Collected data entries
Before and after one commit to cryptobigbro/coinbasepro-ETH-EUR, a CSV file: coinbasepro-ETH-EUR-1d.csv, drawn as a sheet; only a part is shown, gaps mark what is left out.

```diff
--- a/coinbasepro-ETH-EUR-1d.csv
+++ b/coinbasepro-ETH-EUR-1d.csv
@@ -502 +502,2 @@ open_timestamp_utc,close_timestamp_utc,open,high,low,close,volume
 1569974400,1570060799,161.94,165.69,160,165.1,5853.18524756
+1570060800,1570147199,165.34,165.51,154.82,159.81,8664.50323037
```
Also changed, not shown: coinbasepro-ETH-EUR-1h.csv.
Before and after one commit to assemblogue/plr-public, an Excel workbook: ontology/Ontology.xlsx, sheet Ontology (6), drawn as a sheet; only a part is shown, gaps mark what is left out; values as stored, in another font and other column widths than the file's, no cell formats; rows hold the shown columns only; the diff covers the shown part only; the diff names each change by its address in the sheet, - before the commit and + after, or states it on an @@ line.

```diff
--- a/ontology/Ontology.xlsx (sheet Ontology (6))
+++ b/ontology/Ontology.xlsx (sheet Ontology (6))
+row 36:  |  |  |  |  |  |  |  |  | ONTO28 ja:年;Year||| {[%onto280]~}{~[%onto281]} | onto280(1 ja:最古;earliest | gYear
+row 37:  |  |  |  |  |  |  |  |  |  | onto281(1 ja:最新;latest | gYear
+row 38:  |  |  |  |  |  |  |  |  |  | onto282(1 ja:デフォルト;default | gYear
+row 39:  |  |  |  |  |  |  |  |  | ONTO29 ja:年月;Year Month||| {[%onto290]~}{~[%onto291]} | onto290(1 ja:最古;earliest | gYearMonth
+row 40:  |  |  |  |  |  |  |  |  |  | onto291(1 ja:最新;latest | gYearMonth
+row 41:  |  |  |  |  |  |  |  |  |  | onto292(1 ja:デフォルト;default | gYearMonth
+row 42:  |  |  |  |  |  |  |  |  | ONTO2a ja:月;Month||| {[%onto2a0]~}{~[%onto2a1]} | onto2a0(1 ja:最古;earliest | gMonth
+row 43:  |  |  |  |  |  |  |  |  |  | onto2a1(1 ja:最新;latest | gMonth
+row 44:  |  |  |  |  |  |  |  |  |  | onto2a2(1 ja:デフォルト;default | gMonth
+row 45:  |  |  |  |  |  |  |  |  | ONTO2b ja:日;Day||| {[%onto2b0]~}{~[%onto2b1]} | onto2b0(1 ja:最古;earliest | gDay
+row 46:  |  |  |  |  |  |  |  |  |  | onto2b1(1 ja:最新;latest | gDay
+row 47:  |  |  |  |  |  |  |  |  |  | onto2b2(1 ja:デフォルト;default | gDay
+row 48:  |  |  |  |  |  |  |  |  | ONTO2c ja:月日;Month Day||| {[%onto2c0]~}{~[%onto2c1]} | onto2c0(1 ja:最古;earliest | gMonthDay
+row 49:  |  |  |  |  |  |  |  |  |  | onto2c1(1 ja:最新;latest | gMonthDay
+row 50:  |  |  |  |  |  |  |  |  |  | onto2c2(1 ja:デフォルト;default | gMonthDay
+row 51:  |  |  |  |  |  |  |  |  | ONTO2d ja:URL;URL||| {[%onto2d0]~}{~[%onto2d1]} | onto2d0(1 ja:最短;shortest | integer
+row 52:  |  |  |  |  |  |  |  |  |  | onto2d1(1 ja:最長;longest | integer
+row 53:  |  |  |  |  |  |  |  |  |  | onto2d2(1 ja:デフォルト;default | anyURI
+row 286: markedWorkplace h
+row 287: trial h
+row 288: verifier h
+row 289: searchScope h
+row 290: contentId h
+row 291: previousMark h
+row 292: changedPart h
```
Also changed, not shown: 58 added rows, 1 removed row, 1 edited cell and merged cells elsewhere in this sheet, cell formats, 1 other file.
* * *
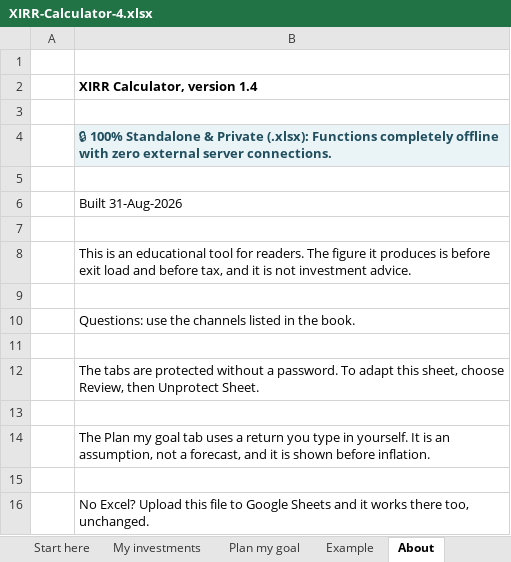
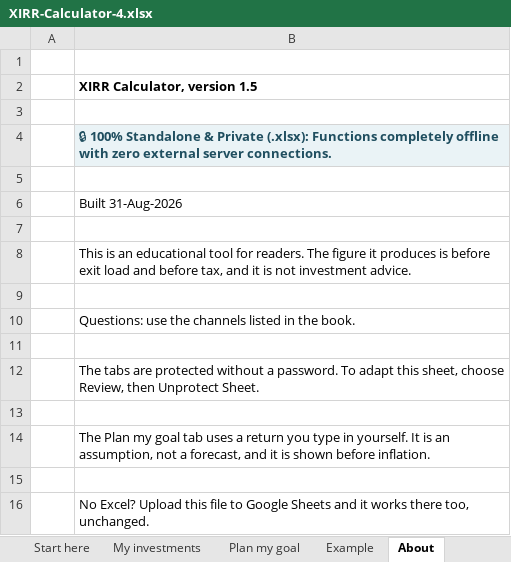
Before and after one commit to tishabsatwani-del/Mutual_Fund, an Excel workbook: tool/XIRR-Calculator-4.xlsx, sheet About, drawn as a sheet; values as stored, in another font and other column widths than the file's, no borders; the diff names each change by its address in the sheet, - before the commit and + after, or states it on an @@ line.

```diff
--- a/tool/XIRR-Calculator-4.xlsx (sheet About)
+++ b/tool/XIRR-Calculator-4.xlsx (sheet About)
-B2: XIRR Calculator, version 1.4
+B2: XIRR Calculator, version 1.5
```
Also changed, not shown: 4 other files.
---
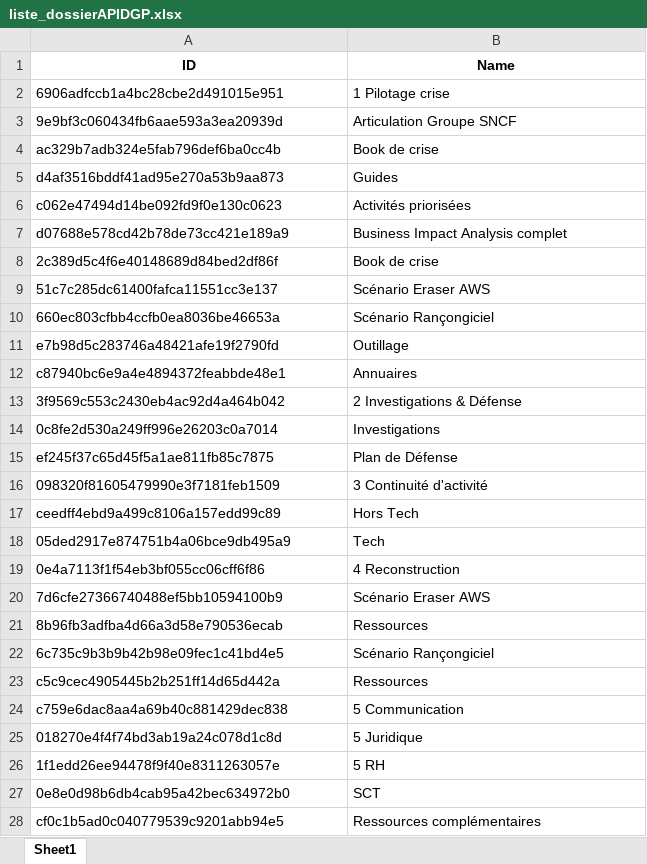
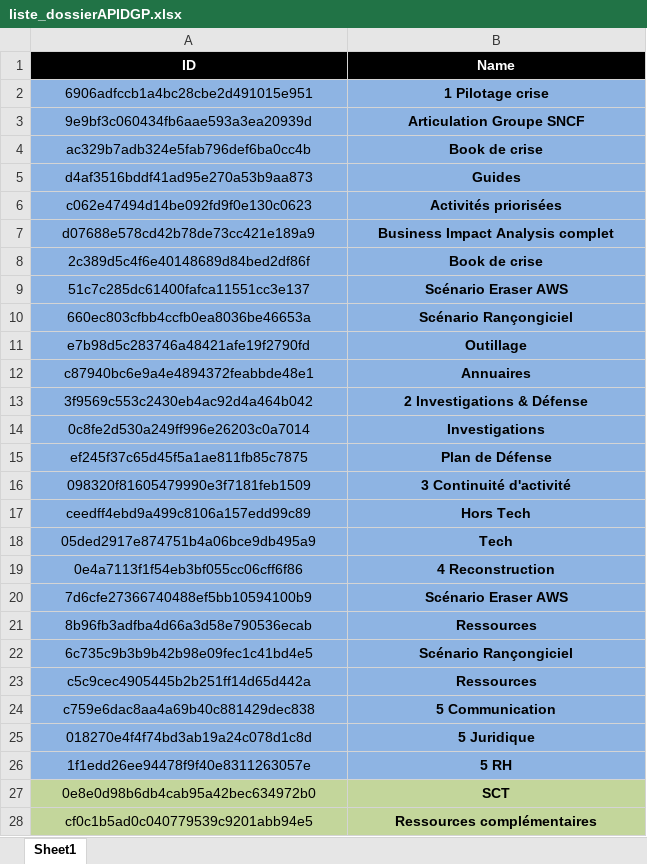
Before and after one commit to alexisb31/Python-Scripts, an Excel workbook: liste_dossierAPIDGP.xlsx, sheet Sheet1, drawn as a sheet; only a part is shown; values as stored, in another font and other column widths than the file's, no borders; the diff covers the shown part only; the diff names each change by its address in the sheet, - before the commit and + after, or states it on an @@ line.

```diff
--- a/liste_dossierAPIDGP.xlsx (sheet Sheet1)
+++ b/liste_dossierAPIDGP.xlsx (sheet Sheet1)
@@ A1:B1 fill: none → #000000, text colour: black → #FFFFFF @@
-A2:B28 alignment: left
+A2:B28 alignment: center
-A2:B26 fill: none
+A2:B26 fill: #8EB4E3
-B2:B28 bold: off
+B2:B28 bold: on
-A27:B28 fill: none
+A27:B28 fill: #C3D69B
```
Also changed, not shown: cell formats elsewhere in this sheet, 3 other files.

- **Assignment**:
Answer with one number only: how many lines in the data contain the word "gYearMonth"?

- **Problem solution**:
3